The use of open cell polyurethane foam placed around a microphone to act as wind screen is well know in the art, and this foam comes in an extremely wide variety of shapes and densities.

By cutting and placing a piece (or pieces) of open cell polyurethane foam within the body of the waveguide, two features of the device can be affected. The first is to attenuation the HOM and the internal standing waves as a result of the high internal damping that the foam presents to the wavefront. The second is that the exit shape of the foam can be tailored to affect the frequency response and the directivity of the waveguide. In this later situation it is the change in the wave speed within the material that affects this wavefront control, much in the same way that the index of refraction of glass affects an optical wavefront in a lens.

In practice it was found that foams in the density of 20 pores per inch (ppi) to 50 ppi resulted in the most desirable characteristics. It was also found that the exit shape should be convex in the preferred embodiment as this gave the smoothest frequency response. The sound level loss that results from the use of a 30 ppi plug in a waveguide designed to operate from 1000 Hz upwards was found to be 2-3 dB, a not insignificant loss, although it can be compensated for in the system design. The loss associated with the HOM and standing waves is expected to be much higher than the loss to the fundamental mode of wave propagation.

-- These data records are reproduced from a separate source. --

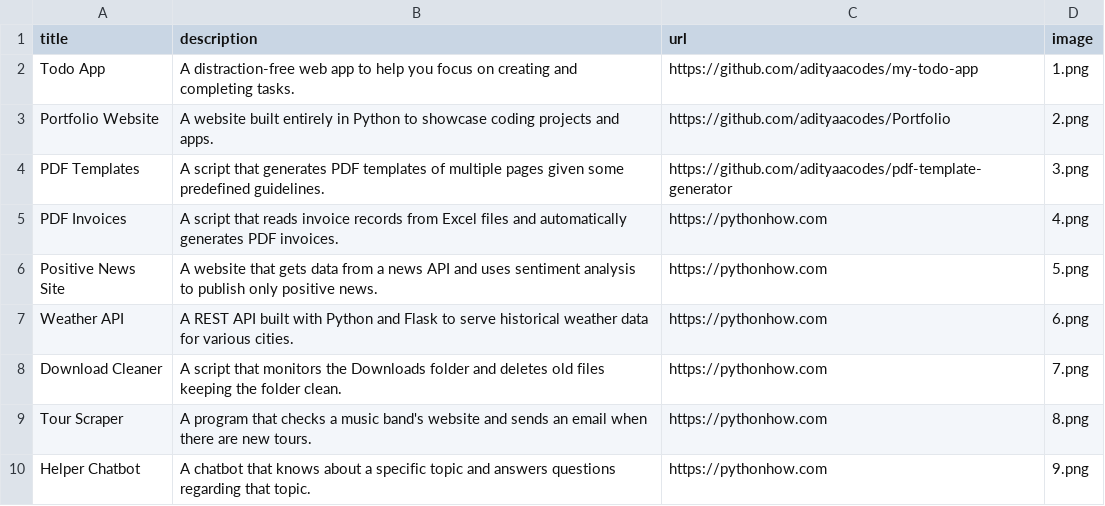
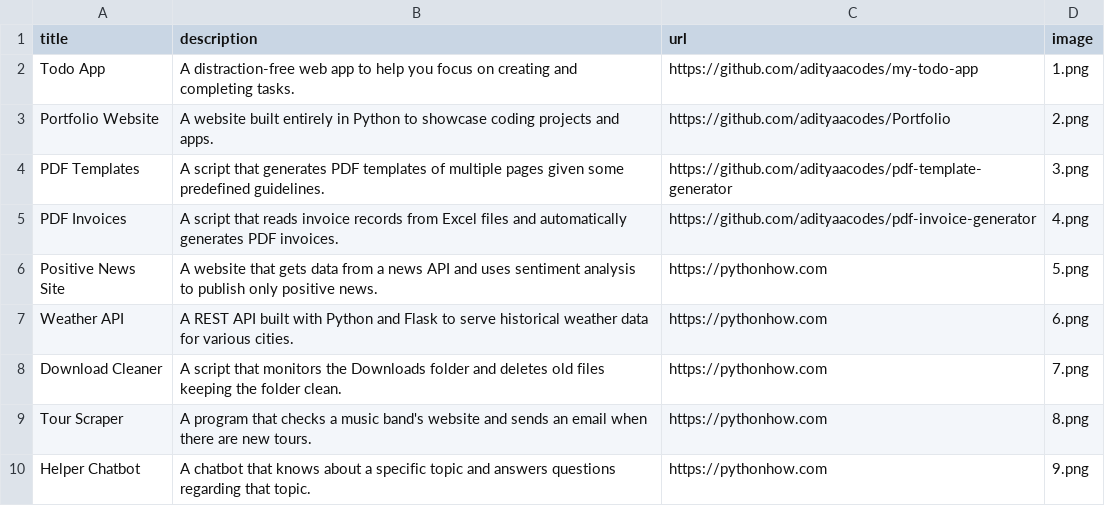
Before and after one commit to adityachaudhary99/Portfolio-Website, a CSV file: data.csv, drawn as a sheet; only a part is shown.

Commit message:
Update data.csv

```diff
--- a/data.csv
+++ b/data.csv
@@ -4,3 +4,3 @@ Portfolio Website;A website built entirely in Python to showcase coding projects
 PDF Templates;A script that generates PDF templates of multiple pages given some predefined guidelines.;https://github.com/adityaacodes/pdf-template-generator;3.png
-PDF Invoices;A script that reads invoice records from Excel files and automatically generates PDF invoices.;https://pythonhow.com;4.png
+PDF Invoices;A script that reads invoice records from Excel files and automatically generates PDF invoices.;https://github.com/adityaacodes/pdf-invoice-generator;4.png
 Positive News Site;A website that gets data from a news API and uses sentiment analysis to publish only positive news.;https://pythonhow.com;5.png
```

The reason that the attenuation of the HOM is greater than the attenuation of the principle mode (the one that does not reflect from the walls) is because the reflected HOM waves travel a greater path length within the lossy material. This is also why these modes are so audible, because they are dispersive, i.e. they travel at a net slower wave velocity down the axis of the device than the principle mode and hence arrive at the listener delayed in time—they are thus incoherent sound.

The same thing is true for the reflections from the mouth, etc. which cause internal standing waves. These waves travel back and forth through the lossy material and are thus readily absorbed.

The foam plug acts to reduce all undesirable sound propagation to a far greater extent than the desired sound, thus creating a considerable increase in the perceived sound quality of devices which incorporate this technology.


FIG. 1 shows a drawing of the prior art in horn design.

FIG. 2 shows the preferred embodiment of the addition of the refractive material.

Drawing Numerals
10Horn or waveguide20Foam plug


It is the purpose of this invention to disclose an improved horn/waveguide for sound radiation.

In the preferred embodiment a piece of open cell polyurethane foam is fabricated so that it fits neatly into the interior of a horn. Shown in FIG.(1), prior art, a horn (10) is filled with air, or said to be unfilled. Shown in FIG.(2) is a preferred embodiment, wherein a portion of the horn (10) is filled with an open cell polyurethane foam (20) such that sound passes through the foam, but is attenuated and delayed by the forced passage through the various channels within the foam.

It is found in practice that a foam density of between 20 to 30 pores per inch (ppi) had the desired amount of attenuation. The greater the number of ppi, the smaller the holes and the greater the attenuation. Too high a value of ppi results in too much attenuation while too low a value of ppi results in almost no effect at all.

FIG.(3) shows several implementations of foam plugs (20) showing how the inlet and outlet of these plugs can be of a variety of shapes. It is also possible that the foam extend outside of the physical bounds of the horn. A feature of this invention is that the foam takes up the majority of the air space within the horn. This is in contrast to the usage of the foam for protection purposes since in this later case the foam takes up only a fractional portion of the total air space within the device. While it is conceivable that small foam plug of a higher density may also work effectively, it is desirable to utilize the lowest possible ppi foam so as to not have a substantial reflection off of the foam.

Other modifications to this approach are possible and will be apparent to those proficient in the art.